Yé-yé was a style of pop music that emerged from France, Italy and Spain in the early 1960s. The term "yé-yé" was derived from the English term "yeah! yeah!", popularized by British Beat music bands such as the Beatles. The style expanded worldwide, due to the success of figures such as the French singer-songwriter Serge Gainsbourg.
The Yé-yé team was the name given to the generation of all-Spanish Real Madrid players that dominated Spanish football in the 1960s. The team was captained by the veteran player Francisco Gento who won the European Cup 5 times with Alfredo Di Stefano in the 1950s. He would lead a group of younger players that included José Araquistáin, Pachín, Pedro de Felipe, Manuel Sanchís, Pirri, Ignacio Zoco, Fernando Serena, Amancio Amaro, Ramón Grosso and Manuel Velázquez. This group of younger players sometimes were considered to be hippies because they wore longer hair than the previous generation. The name "Yé-yé" came from the "Yeah, yeah, yeah" chorus in The Beatles' song " She Loves You" after four members of the team posed for Marca impersonating the Beatles. "Yé-yé" was also how youngsters were called in Spain in the sixties when Beatlemania was catching on around the world, as well as a musical style popular in Spain in that decade.

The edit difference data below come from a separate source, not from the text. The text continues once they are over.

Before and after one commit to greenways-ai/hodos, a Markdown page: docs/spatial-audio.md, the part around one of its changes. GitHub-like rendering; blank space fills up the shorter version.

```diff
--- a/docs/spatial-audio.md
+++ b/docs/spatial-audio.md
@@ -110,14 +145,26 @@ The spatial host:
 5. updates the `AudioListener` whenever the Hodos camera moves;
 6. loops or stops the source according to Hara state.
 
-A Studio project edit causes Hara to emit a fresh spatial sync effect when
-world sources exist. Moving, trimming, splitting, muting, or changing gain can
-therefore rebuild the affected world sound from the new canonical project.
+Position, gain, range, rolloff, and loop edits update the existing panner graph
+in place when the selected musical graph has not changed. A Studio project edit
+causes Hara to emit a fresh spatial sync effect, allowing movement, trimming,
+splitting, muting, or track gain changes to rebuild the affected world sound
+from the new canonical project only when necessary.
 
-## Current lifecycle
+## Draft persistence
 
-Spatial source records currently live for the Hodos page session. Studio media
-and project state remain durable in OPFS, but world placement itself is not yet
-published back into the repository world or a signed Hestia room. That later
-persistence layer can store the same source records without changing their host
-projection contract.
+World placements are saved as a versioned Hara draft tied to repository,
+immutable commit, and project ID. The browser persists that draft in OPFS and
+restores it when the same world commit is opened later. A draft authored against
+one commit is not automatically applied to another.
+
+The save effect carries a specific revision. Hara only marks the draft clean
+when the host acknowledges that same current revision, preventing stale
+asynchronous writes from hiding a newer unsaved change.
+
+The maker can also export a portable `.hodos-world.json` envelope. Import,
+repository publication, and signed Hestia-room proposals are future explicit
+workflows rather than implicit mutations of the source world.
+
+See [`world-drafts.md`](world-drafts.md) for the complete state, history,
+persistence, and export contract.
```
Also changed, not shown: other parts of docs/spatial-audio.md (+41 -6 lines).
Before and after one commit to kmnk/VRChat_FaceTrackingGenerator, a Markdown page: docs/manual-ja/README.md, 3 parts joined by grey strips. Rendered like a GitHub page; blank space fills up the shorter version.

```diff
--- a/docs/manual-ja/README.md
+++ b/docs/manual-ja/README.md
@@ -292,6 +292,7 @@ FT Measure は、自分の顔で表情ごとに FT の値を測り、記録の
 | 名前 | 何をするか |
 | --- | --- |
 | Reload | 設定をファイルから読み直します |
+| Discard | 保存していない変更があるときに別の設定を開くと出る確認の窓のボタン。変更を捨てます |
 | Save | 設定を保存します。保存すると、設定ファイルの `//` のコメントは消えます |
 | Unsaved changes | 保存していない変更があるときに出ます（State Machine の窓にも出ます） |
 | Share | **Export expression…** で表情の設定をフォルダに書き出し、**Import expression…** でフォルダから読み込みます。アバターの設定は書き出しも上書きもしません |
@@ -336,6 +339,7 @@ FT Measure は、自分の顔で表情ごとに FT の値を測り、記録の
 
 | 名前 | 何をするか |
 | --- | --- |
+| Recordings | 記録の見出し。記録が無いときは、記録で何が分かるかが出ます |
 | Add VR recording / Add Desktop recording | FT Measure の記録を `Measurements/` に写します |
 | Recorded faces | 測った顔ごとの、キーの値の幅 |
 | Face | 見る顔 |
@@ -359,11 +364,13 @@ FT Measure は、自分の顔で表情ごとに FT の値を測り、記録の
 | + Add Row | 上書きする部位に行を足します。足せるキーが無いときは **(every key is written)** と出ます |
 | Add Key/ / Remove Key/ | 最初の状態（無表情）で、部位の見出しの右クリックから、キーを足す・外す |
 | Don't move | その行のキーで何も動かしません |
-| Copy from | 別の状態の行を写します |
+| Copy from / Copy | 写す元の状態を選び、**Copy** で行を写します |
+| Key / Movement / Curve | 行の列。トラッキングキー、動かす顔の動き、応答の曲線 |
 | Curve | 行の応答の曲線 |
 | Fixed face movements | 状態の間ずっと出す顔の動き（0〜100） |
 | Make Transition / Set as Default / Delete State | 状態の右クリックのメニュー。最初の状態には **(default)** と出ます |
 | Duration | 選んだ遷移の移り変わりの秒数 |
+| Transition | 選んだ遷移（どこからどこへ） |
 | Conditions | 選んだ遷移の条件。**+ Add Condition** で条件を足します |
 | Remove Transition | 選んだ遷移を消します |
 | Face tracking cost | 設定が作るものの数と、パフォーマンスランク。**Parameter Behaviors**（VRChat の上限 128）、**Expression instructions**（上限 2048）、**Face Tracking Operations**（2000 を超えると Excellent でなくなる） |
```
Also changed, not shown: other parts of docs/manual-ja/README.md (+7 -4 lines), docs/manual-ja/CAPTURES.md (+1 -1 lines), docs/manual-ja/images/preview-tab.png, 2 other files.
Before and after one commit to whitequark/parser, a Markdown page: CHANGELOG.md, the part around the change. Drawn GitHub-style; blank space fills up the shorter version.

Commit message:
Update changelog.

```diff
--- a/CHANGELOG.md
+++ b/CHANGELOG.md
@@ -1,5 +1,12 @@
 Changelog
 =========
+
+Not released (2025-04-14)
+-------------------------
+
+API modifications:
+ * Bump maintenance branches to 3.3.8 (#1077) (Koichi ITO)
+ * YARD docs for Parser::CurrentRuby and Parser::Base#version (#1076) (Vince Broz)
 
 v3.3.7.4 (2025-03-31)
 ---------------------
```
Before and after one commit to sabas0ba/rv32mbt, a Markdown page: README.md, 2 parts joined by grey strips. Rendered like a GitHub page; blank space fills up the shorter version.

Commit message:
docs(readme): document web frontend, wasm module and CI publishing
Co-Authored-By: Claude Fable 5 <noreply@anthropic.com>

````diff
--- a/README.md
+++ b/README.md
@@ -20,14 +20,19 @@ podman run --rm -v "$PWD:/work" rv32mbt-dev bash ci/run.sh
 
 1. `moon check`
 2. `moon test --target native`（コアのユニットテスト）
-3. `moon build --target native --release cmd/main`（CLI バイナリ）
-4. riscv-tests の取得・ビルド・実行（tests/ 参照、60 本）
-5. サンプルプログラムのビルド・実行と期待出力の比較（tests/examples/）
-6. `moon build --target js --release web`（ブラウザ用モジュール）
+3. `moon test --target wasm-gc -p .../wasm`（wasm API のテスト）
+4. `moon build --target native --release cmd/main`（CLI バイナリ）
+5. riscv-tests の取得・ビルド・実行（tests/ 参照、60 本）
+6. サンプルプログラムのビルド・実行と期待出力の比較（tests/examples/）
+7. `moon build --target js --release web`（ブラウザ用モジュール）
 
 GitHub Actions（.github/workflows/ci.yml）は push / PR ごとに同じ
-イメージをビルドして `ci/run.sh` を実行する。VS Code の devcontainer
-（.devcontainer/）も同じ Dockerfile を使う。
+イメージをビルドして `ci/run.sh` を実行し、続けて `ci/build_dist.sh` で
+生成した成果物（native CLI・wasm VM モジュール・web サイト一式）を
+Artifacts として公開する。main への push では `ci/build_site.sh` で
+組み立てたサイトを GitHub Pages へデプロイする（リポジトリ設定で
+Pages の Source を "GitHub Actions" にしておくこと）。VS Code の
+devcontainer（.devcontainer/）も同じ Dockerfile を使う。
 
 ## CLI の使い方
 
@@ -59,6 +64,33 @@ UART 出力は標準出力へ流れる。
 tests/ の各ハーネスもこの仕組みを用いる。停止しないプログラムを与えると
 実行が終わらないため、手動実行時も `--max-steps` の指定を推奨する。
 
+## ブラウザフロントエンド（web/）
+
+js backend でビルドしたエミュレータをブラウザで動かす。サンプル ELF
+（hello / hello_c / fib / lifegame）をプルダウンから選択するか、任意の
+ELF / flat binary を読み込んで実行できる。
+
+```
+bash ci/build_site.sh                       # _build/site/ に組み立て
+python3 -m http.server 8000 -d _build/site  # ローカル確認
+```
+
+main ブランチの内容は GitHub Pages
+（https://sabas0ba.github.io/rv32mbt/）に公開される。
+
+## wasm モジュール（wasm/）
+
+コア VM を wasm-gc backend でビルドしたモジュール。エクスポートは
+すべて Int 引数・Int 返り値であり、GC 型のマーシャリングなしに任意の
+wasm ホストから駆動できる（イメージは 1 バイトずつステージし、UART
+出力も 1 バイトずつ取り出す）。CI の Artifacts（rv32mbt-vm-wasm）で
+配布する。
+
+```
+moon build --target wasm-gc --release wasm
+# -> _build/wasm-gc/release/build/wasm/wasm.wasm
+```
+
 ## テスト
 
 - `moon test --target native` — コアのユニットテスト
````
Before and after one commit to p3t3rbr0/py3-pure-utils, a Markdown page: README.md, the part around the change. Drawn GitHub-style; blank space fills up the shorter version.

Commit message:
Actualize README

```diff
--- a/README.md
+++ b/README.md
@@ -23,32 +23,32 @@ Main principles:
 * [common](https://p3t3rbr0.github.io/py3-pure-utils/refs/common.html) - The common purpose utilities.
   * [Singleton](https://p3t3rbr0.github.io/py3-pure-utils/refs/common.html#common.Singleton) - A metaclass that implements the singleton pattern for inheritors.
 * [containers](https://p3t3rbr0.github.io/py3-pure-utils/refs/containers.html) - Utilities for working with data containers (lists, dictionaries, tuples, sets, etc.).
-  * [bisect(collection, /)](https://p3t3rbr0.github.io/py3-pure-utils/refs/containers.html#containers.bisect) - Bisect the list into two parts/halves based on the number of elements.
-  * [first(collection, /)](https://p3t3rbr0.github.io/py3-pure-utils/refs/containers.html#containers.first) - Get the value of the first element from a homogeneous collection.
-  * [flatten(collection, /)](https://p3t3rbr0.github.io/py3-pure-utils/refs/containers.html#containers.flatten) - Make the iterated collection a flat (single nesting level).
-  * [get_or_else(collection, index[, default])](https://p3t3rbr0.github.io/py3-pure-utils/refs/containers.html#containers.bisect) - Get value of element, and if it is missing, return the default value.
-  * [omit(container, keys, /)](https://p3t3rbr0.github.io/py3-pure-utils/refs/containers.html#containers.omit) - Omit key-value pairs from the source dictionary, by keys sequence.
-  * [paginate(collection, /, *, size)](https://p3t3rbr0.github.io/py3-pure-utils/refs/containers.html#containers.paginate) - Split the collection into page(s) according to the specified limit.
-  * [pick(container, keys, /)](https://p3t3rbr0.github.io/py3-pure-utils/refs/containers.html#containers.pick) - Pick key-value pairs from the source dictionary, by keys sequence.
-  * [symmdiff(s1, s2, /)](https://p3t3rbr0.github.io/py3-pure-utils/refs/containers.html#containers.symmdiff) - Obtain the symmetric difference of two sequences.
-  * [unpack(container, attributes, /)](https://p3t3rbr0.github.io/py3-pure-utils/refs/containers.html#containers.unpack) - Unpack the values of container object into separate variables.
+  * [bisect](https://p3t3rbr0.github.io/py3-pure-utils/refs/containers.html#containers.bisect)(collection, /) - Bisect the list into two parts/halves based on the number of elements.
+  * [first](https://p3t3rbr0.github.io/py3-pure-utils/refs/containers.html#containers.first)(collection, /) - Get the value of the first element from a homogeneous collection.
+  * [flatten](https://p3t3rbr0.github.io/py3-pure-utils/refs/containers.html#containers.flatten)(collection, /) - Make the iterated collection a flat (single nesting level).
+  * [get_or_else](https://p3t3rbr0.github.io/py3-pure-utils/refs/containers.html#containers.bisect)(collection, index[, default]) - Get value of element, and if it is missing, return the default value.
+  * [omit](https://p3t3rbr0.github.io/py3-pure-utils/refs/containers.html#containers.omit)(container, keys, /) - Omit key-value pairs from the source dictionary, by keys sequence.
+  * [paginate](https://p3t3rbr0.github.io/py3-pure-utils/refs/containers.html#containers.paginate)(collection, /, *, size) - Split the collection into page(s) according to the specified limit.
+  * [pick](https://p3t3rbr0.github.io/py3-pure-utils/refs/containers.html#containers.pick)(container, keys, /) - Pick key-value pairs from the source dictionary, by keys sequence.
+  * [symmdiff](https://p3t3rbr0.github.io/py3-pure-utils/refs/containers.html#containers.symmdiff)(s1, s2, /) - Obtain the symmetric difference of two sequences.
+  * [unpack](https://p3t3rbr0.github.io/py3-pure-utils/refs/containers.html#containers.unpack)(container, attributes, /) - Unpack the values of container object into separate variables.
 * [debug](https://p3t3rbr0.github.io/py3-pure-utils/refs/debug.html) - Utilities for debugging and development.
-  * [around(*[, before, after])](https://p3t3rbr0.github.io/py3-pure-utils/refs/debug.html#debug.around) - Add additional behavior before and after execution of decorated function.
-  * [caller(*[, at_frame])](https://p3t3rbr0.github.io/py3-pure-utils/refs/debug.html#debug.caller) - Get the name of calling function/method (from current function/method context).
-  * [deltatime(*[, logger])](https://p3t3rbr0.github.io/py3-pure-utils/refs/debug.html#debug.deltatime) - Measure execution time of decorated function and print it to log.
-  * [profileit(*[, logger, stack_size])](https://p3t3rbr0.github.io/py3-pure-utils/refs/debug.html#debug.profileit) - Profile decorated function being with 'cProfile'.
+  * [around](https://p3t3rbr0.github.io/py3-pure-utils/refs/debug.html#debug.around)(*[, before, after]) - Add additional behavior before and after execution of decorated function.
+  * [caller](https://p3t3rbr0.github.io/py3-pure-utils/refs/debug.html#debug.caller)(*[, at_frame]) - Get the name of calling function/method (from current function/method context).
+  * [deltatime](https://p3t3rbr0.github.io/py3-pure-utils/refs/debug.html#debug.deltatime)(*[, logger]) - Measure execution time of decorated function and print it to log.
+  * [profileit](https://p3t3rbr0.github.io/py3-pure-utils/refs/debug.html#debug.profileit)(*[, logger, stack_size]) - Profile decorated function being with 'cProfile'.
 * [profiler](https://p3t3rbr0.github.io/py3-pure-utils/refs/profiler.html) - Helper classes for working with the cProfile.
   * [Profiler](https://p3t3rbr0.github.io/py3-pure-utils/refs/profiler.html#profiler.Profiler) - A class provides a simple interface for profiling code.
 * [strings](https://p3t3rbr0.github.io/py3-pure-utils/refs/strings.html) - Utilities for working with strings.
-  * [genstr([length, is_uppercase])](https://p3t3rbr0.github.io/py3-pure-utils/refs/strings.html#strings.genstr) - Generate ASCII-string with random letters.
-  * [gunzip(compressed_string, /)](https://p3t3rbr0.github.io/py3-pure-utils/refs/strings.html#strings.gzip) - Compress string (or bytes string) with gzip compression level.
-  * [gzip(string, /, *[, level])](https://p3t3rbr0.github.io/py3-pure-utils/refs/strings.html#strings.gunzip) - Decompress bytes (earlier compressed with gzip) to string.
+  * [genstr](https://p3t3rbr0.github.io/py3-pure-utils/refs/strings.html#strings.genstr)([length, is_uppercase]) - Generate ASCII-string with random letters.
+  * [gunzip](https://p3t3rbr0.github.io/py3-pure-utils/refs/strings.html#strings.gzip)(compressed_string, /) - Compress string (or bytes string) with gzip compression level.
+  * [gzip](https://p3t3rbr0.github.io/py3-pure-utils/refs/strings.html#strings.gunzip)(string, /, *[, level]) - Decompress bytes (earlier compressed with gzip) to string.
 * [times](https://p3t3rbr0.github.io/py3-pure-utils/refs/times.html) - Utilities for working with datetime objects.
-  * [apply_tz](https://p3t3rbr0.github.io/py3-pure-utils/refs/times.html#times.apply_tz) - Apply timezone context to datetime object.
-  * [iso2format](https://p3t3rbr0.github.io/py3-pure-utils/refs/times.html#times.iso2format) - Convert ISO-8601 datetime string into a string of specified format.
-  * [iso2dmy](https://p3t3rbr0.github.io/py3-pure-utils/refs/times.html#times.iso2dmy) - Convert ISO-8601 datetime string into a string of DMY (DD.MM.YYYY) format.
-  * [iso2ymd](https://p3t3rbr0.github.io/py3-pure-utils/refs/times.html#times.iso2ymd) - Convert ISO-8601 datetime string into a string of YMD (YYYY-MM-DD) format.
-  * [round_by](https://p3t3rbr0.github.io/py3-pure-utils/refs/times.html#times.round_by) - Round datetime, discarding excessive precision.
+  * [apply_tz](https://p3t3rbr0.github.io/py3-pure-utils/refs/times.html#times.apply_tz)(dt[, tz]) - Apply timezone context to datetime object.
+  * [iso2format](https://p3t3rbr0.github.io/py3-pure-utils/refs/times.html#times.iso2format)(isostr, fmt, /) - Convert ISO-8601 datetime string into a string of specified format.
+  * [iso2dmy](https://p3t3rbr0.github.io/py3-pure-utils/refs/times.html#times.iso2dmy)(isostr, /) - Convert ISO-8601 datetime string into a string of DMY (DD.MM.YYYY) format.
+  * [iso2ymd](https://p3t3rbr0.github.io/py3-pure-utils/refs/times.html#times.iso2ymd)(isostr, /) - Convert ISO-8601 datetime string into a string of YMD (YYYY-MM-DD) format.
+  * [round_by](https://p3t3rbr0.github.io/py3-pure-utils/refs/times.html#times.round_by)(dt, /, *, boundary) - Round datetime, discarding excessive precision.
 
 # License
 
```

The transformation of the team began in 1959 when Miguel Muñoz became the coach of Real Madrid. As a player, he captained Real Madrid as they won the European Cup in 1956 and 1957. The team he played with was built with the best foreign talents Real Madrid could buy. The team he built as the coach of Real Madrid was composed of Spanish players entirely. They dominated La Liga, winning the competition 9 times. This included a five in a row sequence. They won the European Cup in 1966 at Brussels' Heysel Stadium by coming from behind to beat Partizan Belgrade 2-1.